Black Chamber holds roundtable to discuss future

Allan Younger, of Forsyth Tech Small Business Center

Black Chamber holds roundtable to discuss future
July 21
00:00 2016

The Winston-Salem Black Business Chamber of Commerce (WSBBC) is looking to grow and connect with more black-owned businesses and entrepreneurs in the area. That was the census following a small business roundtable held earlier this month.

During the July meeting held at the Enterprise Center, WSBBC member and president of the Forsyth Tech Small Business Center Allan Younger led a roundtable discussion on how the organization can grow and have a bigger impact on the community.

Younger kicked off the conversation by telling the members in attendance the main thing that prevents business success is not being knowledgeable about the resources that are available. He also mentioned lack of networking and not planning ahead as other key contributors to small business failures.

“A lot of people don’t know that there are a number of resources out there to help us,” he said. “There is no shortage in resources. That’s one of the things we need to try to do as a community, tap into those resources that are available to us.”

Next, Chamber members were asked what they thought would make the Chamber more successful moving forward.

“I know a number of things we can do to make this organization more successful,” he said. “But as the members, it’s important that your input it included.”
Entrepreneur Calvin Patterson mentioned one way the Chamber can grow and create more connections is by bartering services.

According to Patterson, bartering, a system of exchange where goods or services are directly exchanged for services or other goods without using money will help black business owners network with each other while growing their own business at the same time.

“Bartering is something that can be found at the foundation of African-American culture,” said Patterson. “As members of the Chamber, we should be planting that seed. While everyone won’t be willing to go back in the past, some people will be willing to barter.”

Patterson noted advantages of adopting a bartering system are: no money needed, both parties get what they need, and gained exposure. Disadvantages include trustworthiness of parties and setting the correct value for services and goods.

Other points made during the roundtable included more resources for administrative assistance, more exposure for Chamber members, creating larger social media presence, more social functions, and connecting with young entrepreneurs in the area. A number of people who were attending their first WSBBC meeting mentioned although there are a lot of black business owners in the area, many don’t even know the Chamber exists.

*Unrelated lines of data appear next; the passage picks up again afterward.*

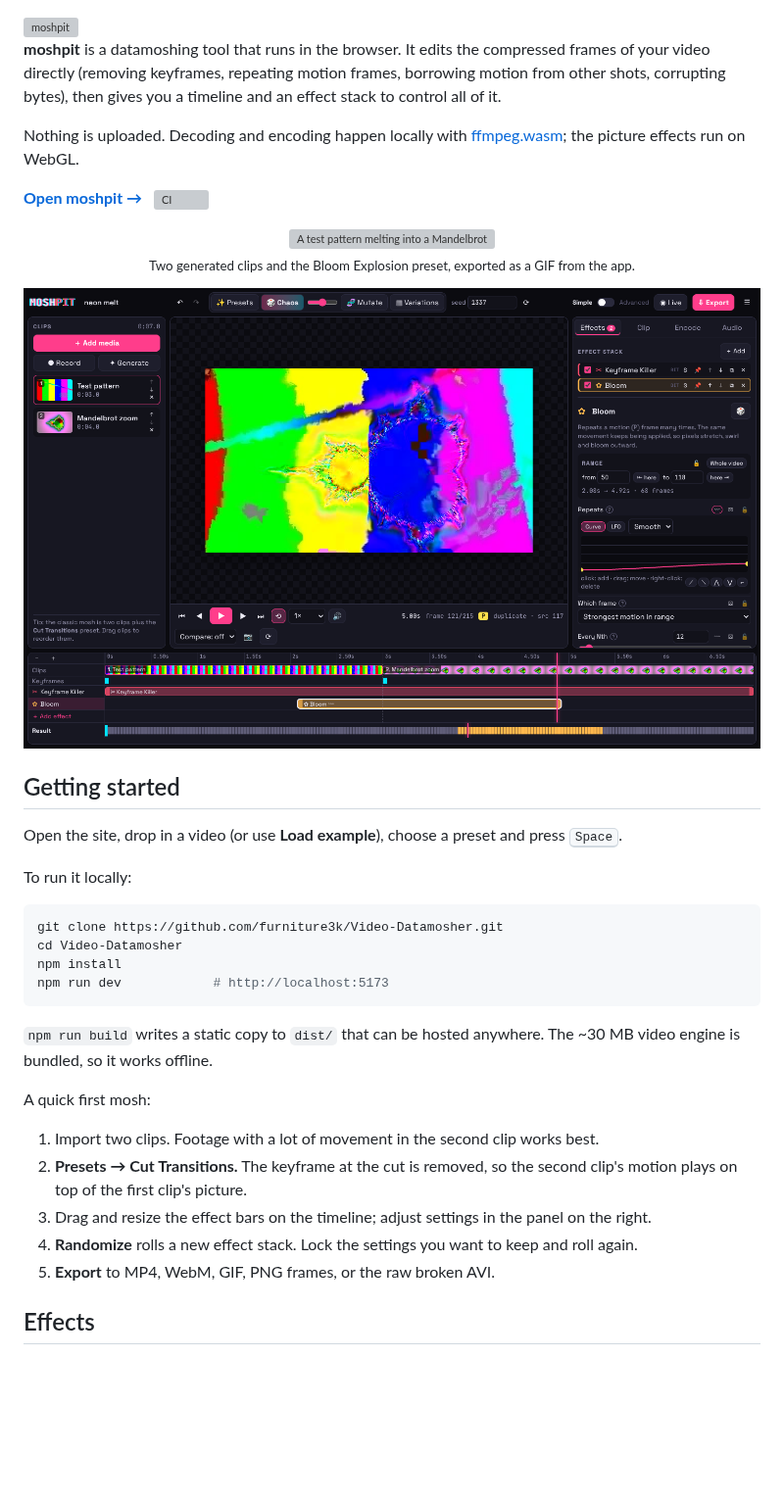
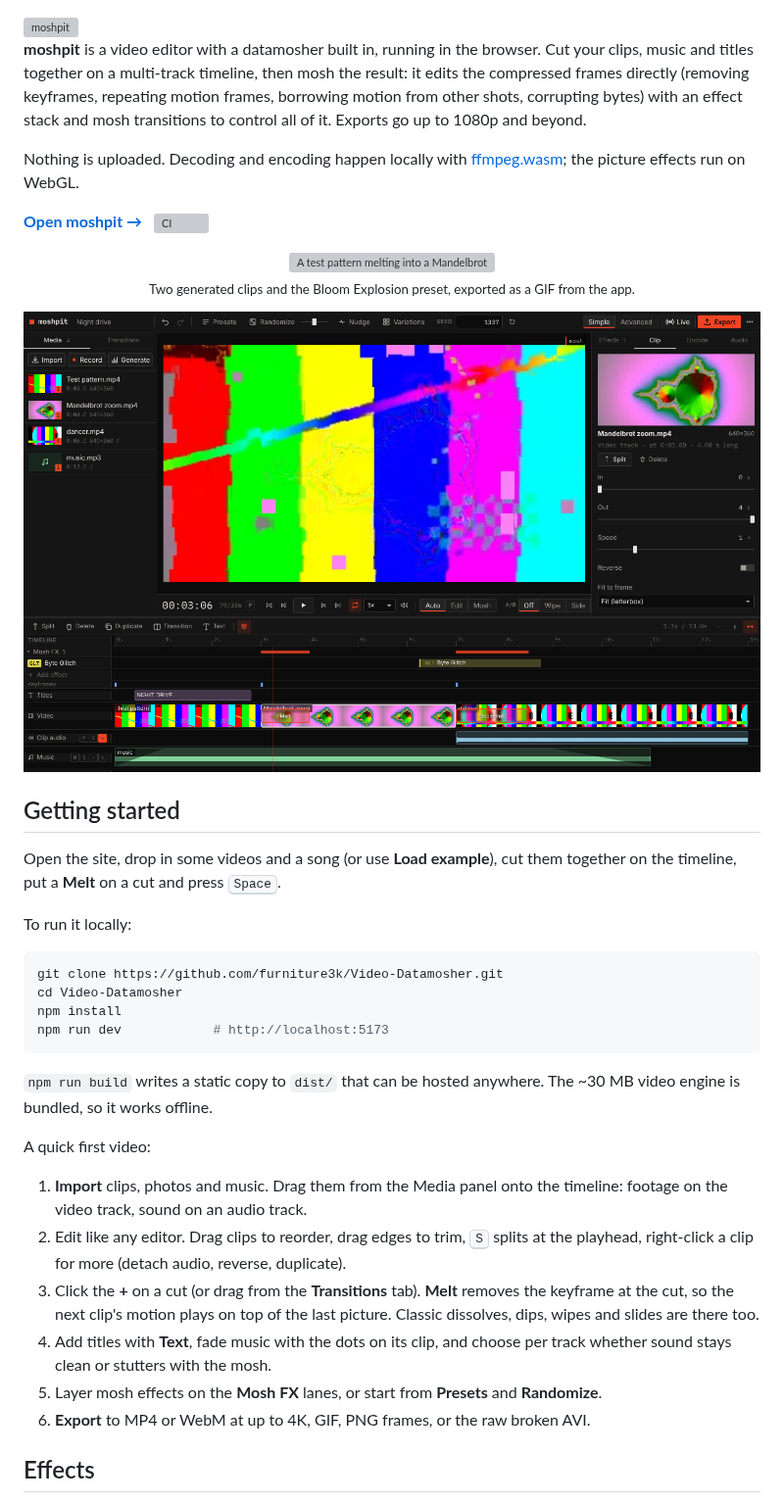
Before and after one commit to furniture3k/Video-Datamosher, a Markdown page: README.md, the part around one of its changes. Shown at 98% size. Rendered like a GitHub page; pictures changed too: docs/studio.png; blank space fills up the shorter version; grey boxes are pictures that could not be loaded.

```diff
--- a/README.md
+++ b/README.md
@@ -1,6 +1,6 @@
 <img src="docs/banner.svg" alt="moshpit" width="100%">
 
-**moshpit** is a datamoshing tool that runs in the browser. It edits the compressed frames of your video directly (removing keyframes, repeating motion frames, borrowing motion from other shots, corrupting bytes), then gives you a timeline and an effect stack to control all of it.
+**moshpit** is a video editor with a datamosher built in, running in the browser. Cut your clips, music and titles together on a multi-track timeline, then mosh the result: it edits the compressed frames directly (removing keyframes, repeating motion frames, borrowing motion from other shots, corrupting bytes) with an effect stack and mosh transitions to control all of it. Exports go up to 1080p and beyond.
 
 Nothing is uploaded. Decoding and encoding happen locally with [ffmpeg.wasm](https://github.com/ffmpegwasm/ffmpeg.wasm); the picture effects run on WebGL.
 
@@ -15,7 +15,7 @@ Nothing is uploaded. Decoding and encoding happen locally with [ffmpeg.wasm](htt
 
 ## Getting started
 
-Open the site, drop in a video (or use **Load example**), choose a preset and press <kbd>Space</kbd>.
+Open the site, drop in some videos and a song (or use **Load example**), cut them together on the timeline, put a **Melt** on a cut and press <kbd>Space</kbd>.
 
 To run it locally:
 
@@ -28,13 +28,14 @@ npm run dev            # http://localhost:5173
 
 `npm run build` writes a static copy to `dist/` that can be hosted anywhere. The ~30 MB video engine is bundled, so it works offline.
 
-A quick first mosh:
+A quick first video:
 
-1. Import two clips. Footage with a lot of movement in the second clip works best.
-2. **Presets → Cut Transitions.** The keyframe at the cut is removed, so the second clip's motion plays on top of the first clip's picture.
-3. Drag and resize the effect bars on the timeline; adjust settings in the panel on the right.
-4. **Randomize** rolls a new effect stack. Lock the settings you want to keep and roll again.
-5. **Export** to MP4, WebM, GIF, PNG frames, or the raw broken AVI.
+1. **Import** clips, photos and music. Drag them from the Media panel onto the timeline: footage on the video track, sound on an audio track.
+2. Edit like any editor. Drag clips to reorder, drag edges to trim, <kbd>S</kbd> splits at the playhead, right-click a clip for more (detach audio, reverse, duplicate).
+3. Click the **+** on a cut (or drag from the **Transitions** tab). **Melt** removes the keyframe at the cut, so the next clip's motion plays on top of the last picture. Classic dissolves, dips, wipes and slides are there too.
+4. Add titles with **Text**, fade music with the dots on its clip, and choose per track whether sound stays clean or stutters with the mosh.
+5. Layer mosh effects on the **Mosh FX** lanes, or start from **Presets** and **Randomize**.
+6. **Export** to MP4 or WebM at up to 4K, GIF, PNG frames, or the raw broken AVI.
 
 ## Effects
 
```
Also changed, not shown: other parts of README.md (+25 -9 lines), DESKTOP.md (added, +84 -0 lines), PLAN.md (+21 -1 lines), 11 other files.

Following the roundtable discussion, WSBBC program and event chair Gloria Hairston noted that in an attempt to grow the organization, they have been working on a business spotlight project that will highlight different black-owned businesses in the area. She also invited those who are still trying to find out how to start a business to join the organization as well.

“We are looking to spread the word,” said Hairston. “If you are looking to start a business or if you already have a business and are looking to grow, the Winston-Salem Black Business Chamber of Commerce has something for you.”
WSBBC meetings are held the first Thursday of every month at the Enterprise Center, 1922 S. Martin Luther King Jr. Dr. The August meeting will feature a presentation from Winston-Salem State University Senior Associate Dean of the College of Marketing Dr. Notis Pagiavlas. For more information, visit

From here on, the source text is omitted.